=== EXERCISE BRIEF ===
In the records below, find each line with "index" and copy it.

(Records from a collection)
--------------------------------

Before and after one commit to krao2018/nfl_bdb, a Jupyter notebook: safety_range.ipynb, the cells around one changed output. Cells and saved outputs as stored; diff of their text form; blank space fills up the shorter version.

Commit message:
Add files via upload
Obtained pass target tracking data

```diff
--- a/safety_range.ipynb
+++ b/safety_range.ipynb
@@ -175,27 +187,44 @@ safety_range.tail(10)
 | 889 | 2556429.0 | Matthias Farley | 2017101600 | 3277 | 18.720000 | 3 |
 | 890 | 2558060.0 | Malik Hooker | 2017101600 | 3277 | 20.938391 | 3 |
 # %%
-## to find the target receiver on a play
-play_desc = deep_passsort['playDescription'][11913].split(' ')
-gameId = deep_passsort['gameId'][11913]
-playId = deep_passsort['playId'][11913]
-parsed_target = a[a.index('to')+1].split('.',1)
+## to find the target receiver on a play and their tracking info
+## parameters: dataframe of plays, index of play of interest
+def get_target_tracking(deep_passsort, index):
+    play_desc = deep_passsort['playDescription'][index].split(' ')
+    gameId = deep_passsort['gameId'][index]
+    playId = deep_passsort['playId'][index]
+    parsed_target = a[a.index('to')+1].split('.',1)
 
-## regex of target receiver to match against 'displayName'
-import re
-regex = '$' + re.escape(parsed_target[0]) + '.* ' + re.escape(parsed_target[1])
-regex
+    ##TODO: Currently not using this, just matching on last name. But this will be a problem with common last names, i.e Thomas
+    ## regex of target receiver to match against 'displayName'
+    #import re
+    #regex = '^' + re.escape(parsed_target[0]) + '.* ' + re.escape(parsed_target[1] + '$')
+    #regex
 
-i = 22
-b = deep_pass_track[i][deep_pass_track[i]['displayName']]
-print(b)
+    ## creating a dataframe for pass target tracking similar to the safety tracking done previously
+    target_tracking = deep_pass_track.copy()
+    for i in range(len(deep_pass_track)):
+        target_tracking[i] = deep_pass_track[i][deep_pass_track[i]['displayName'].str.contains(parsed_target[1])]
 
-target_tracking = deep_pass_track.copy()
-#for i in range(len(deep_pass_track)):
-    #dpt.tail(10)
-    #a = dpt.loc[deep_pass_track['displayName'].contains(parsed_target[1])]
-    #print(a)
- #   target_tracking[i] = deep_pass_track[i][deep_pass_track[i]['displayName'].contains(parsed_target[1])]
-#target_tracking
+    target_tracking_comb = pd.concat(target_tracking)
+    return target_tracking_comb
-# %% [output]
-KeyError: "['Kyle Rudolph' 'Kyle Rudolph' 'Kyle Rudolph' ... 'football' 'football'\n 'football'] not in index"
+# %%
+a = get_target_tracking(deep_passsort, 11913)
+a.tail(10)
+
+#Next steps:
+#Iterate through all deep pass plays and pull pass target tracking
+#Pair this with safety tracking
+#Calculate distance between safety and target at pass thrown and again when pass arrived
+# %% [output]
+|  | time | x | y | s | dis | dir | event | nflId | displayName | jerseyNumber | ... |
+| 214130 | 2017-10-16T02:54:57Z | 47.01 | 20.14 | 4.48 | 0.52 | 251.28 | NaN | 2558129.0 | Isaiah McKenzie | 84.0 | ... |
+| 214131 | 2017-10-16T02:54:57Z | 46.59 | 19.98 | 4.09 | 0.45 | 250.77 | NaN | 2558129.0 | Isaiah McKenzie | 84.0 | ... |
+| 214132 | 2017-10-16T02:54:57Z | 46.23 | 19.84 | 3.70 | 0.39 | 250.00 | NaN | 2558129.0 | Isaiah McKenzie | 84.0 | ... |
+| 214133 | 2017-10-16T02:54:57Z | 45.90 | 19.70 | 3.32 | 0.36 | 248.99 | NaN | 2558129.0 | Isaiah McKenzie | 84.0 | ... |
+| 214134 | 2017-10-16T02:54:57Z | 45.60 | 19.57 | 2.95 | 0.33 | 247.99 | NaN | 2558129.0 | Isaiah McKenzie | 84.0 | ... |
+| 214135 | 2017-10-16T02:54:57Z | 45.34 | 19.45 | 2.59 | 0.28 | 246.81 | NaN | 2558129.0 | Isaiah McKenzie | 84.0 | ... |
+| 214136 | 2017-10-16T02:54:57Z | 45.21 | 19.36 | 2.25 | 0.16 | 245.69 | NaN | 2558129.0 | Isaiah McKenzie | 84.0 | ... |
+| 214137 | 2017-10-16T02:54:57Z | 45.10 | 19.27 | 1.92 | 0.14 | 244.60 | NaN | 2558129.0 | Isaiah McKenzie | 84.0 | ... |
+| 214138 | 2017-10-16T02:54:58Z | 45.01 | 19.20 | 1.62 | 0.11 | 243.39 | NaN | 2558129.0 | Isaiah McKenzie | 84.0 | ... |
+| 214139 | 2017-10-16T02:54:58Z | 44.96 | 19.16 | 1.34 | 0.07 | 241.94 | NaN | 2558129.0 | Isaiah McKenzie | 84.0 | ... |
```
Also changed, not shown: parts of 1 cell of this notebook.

--------------------------------

=== ANSWER SPACE ===
-parsed_target = a[a.index('to')+1].split('.',1)
+## parameters: dataframe of plays, index of play of interest
+def get_target_tracking(deep_passsort, index):
+    play_desc = deep_passsort['playDescription'][index].split(' ')
+    gameId = deep_passsort['gameId'][index]
+    playId = deep_passsort['playId'][index]
+    parsed_target = a[a.index('to')+1].split('.',1)
-KeyError: "['Kyle Rudolph' 'Kyle Rudolph' 'Kyle Rudolph' ... 'football' 'football'\n 'football'] not in index"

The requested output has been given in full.